**Input data**
────────────────────

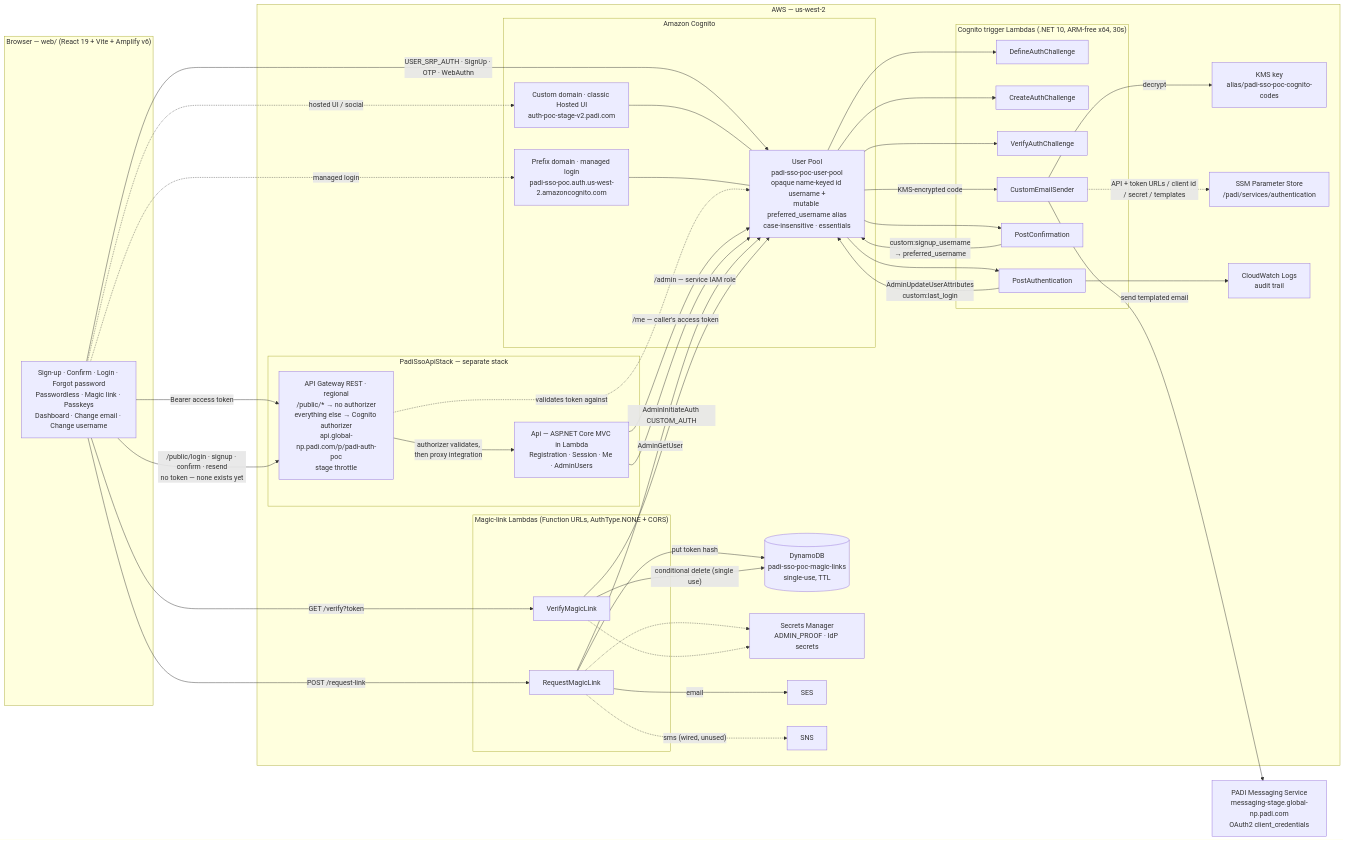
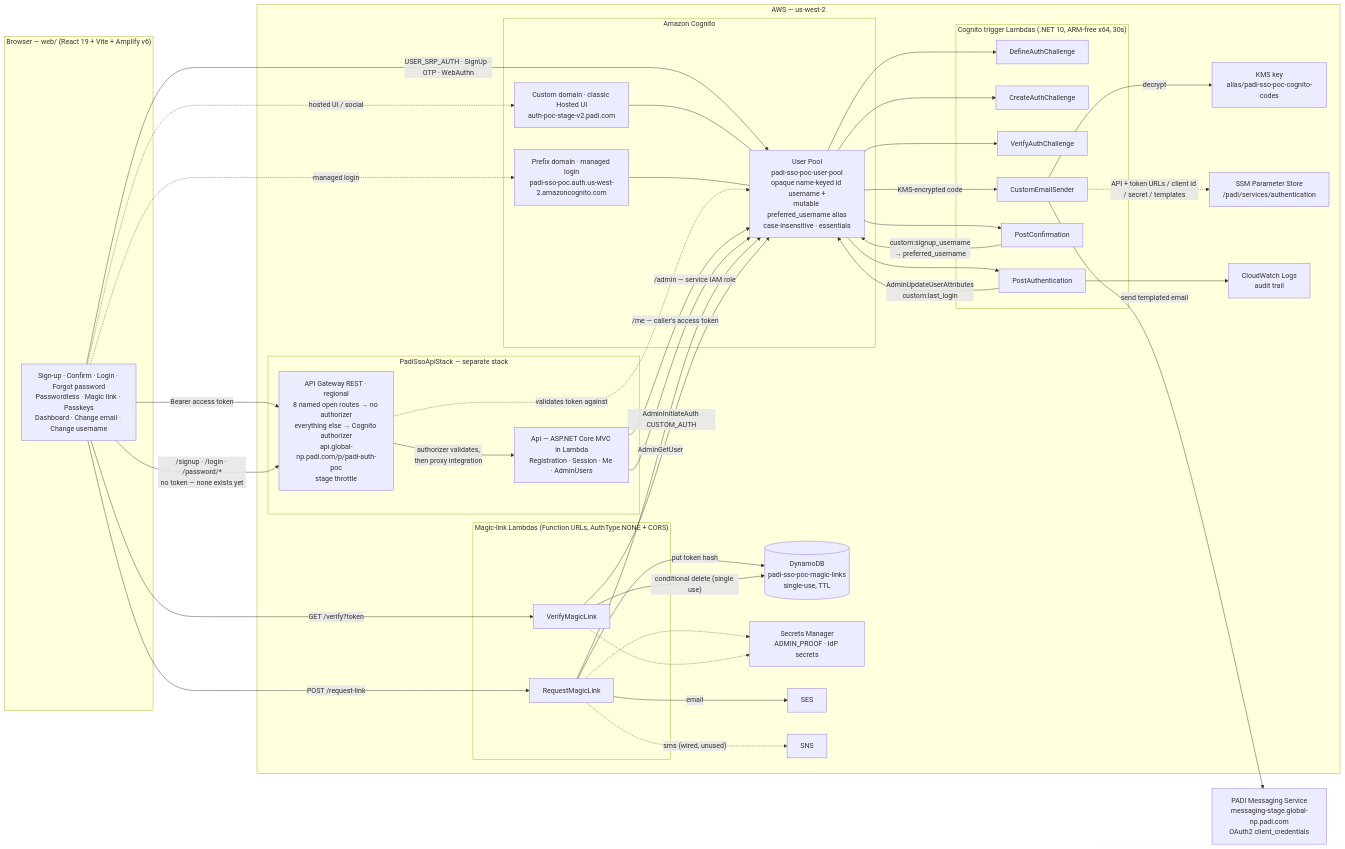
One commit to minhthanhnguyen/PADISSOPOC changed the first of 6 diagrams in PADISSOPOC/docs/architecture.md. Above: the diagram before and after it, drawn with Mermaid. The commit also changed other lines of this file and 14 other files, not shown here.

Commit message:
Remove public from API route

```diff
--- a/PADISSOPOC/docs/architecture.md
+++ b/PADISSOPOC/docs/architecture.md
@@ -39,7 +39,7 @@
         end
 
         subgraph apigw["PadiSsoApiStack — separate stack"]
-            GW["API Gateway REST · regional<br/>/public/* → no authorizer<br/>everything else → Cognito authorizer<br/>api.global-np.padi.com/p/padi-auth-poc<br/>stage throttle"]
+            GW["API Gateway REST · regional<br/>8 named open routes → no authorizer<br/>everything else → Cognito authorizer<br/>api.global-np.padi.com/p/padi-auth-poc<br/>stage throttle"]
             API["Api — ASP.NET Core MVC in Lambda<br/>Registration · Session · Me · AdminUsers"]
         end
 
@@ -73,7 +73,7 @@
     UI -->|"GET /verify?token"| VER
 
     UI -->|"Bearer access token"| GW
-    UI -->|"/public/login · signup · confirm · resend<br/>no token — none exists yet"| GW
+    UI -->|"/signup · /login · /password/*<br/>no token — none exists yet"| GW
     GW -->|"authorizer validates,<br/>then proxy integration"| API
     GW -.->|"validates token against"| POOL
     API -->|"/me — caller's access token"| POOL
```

────────────────────

**Problem to work on**
The data above should be returned in full, exactly as written, apart from its images.

**Exercise result**
One commit to minhthanhnguyen/PADISSOPOC changed the first of 6 diagrams in PADISSOPOC/docs/architecture.md. Above: the diagram before and after it, drawn with Mermaid. The commit also changed other lines of this file and 14 other files, not shown here.

Commit message:
Remove public from API route

```diff
--- a/PADISSOPOC/docs/architecture.md
+++ b/PADISSOPOC/docs/architecture.md
@@ -39,7 +39,7 @@
         end
 
         subgraph apigw["PadiSsoApiStack — separate stack"]
-            GW["API Gateway REST · regional<br/>/public/* → no authorizer<br/>everything else → Cognito authorizer<br/>api.global-np.padi.com/p/padi-auth-poc<br/>stage throttle"]
+            GW["API Gateway REST · regional<br/>8 named open routes → no authorizer<br/>everything else → Cognito authorizer<br/>api.global-np.padi.com/p/padi-auth-poc<br/>stage throttle"]
             API["Api — ASP.NET Core MVC in Lambda<br/>Registration · Session · Me · AdminUsers"]
         end
 
@@ -73,7 +73,7 @@
     UI -->|"GET /verify?token"| VER
 
     UI -->|"Bearer access token"| GW
-    UI -->|"/public/login · signup · confirm · resend<br/>no token — none exists yet"| GW
+    UI -->|"/signup · /login · /password/*<br/>no token — none exists yet"| GW
     GW -->|"authorizer validates,<br/>then proxy integration"| API
     GW -.->|"validates token against"| POOL
     API -->|"/me — caller's access token"| POOL
```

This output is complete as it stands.